_Required work_: Since each line must match the original, copy out the records with no differences at all.

_Records for the exercise_:
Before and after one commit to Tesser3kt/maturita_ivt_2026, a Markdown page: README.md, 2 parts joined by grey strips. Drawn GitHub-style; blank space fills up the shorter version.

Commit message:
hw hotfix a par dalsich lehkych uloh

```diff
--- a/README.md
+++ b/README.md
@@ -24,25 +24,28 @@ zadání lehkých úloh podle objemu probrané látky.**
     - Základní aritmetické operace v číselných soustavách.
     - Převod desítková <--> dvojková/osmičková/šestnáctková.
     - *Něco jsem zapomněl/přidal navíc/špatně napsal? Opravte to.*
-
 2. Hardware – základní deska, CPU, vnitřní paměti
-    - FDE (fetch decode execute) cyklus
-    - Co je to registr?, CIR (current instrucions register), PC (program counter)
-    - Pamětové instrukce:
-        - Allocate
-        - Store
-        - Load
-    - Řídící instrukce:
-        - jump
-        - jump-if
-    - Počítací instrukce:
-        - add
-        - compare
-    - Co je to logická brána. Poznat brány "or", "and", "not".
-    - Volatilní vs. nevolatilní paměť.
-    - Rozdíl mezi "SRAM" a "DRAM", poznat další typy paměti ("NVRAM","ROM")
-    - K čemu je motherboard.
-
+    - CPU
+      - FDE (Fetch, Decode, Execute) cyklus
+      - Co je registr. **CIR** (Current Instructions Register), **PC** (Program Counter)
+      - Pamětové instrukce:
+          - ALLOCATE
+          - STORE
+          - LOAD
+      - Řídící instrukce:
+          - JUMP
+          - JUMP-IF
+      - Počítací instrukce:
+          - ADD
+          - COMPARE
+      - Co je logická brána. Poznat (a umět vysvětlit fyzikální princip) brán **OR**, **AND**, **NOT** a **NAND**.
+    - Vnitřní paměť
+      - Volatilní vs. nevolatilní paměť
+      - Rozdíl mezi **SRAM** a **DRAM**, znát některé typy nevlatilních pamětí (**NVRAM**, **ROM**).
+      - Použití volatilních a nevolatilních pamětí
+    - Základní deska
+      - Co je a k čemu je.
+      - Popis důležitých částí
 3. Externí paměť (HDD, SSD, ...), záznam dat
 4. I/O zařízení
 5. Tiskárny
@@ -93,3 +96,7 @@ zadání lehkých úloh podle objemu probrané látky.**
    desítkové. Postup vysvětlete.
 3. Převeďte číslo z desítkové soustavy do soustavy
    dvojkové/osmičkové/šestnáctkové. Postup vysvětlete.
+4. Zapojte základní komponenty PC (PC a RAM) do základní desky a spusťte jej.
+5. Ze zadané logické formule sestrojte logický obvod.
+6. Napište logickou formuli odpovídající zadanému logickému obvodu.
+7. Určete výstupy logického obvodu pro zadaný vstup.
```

_Solution below_:
Before and after one commit to Tesser3kt/maturita_ivt_2026, a Markdown page: README.md, 2 parts joined by grey strips. Drawn GitHub-style; blank space fills up the shorter version.

Commit message:
hw hotfix a par dalsich lehkych uloh

```diff
--- a/README.md
+++ b/README.md
@@ -24,25 +24,28 @@ zadání lehkých úloh podle objemu probrané látky.**
     - Základní aritmetické operace v číselných soustavách.
     - Převod desítková <--> dvojková/osmičková/šestnáctková.
     - *Něco jsem zapomněl/přidal navíc/špatně napsal? Opravte to.*
-
 2. Hardware – základní deska, CPU, vnitřní paměti
-    - FDE (fetch decode execute) cyklus
-    - Co je to registr?, CIR (current instrucions register), PC (program counter)
-    - Pamětové instrukce:
-        - Allocate
-        - Store
-        - Load
-    - Řídící instrukce:
-        - jump
-        - jump-if
-    - Počítací instrukce:
-        - add
-        - compare
-    - Co je to logická brána. Poznat brány "or", "and", "not".
-    - Volatilní vs. nevolatilní paměť.
-    - Rozdíl mezi "SRAM" a "DRAM", poznat další typy paměti ("NVRAM","ROM")
-    - K čemu je motherboard.
-
+    - CPU
+      - FDE (Fetch, Decode, Execute) cyklus
+      - Co je registr. **CIR** (Current Instructions Register), **PC** (Program Counter)
+      - Pamětové instrukce:
+          - ALLOCATE
+          - STORE
+          - LOAD
+      - Řídící instrukce:
+          - JUMP
+          - JUMP-IF
+      - Počítací instrukce:
+          - ADD
+          - COMPARE
+      - Co je logická brána. Poznat (a umět vysvětlit fyzikální princip) brán **OR**, **AND**, **NOT** a **NAND**.
+    - Vnitřní paměť
+      - Volatilní vs. nevolatilní paměť
+      - Rozdíl mezi **SRAM** a **DRAM**, znát některé typy nevlatilních pamětí (**NVRAM**, **ROM**).
+      - Použití volatilních a nevolatilních pamětí
+    - Základní deska
+      - Co je a k čemu je.
+      - Popis důležitých částí
 3. Externí paměť (HDD, SSD, ...), záznam dat
 4. I/O zařízení
 5. Tiskárny
@@ -93,3 +96,7 @@ zadání lehkých úloh podle objemu probrané látky.**
    desítkové. Postup vysvětlete.
 3. Převeďte číslo z desítkové soustavy do soustavy
    dvojkové/osmičkové/šestnáctkové. Postup vysvětlete.
+4. Zapojte základní komponenty PC (PC a RAM) do základní desky a spusťte jej.
+5. Ze zadané logické formule sestrojte logický obvod.
+6. Napište logickou formuli odpovídající zadanému logickému obvodu.
+7. Určete výstupy logického obvodu pro zadaný vstup.
```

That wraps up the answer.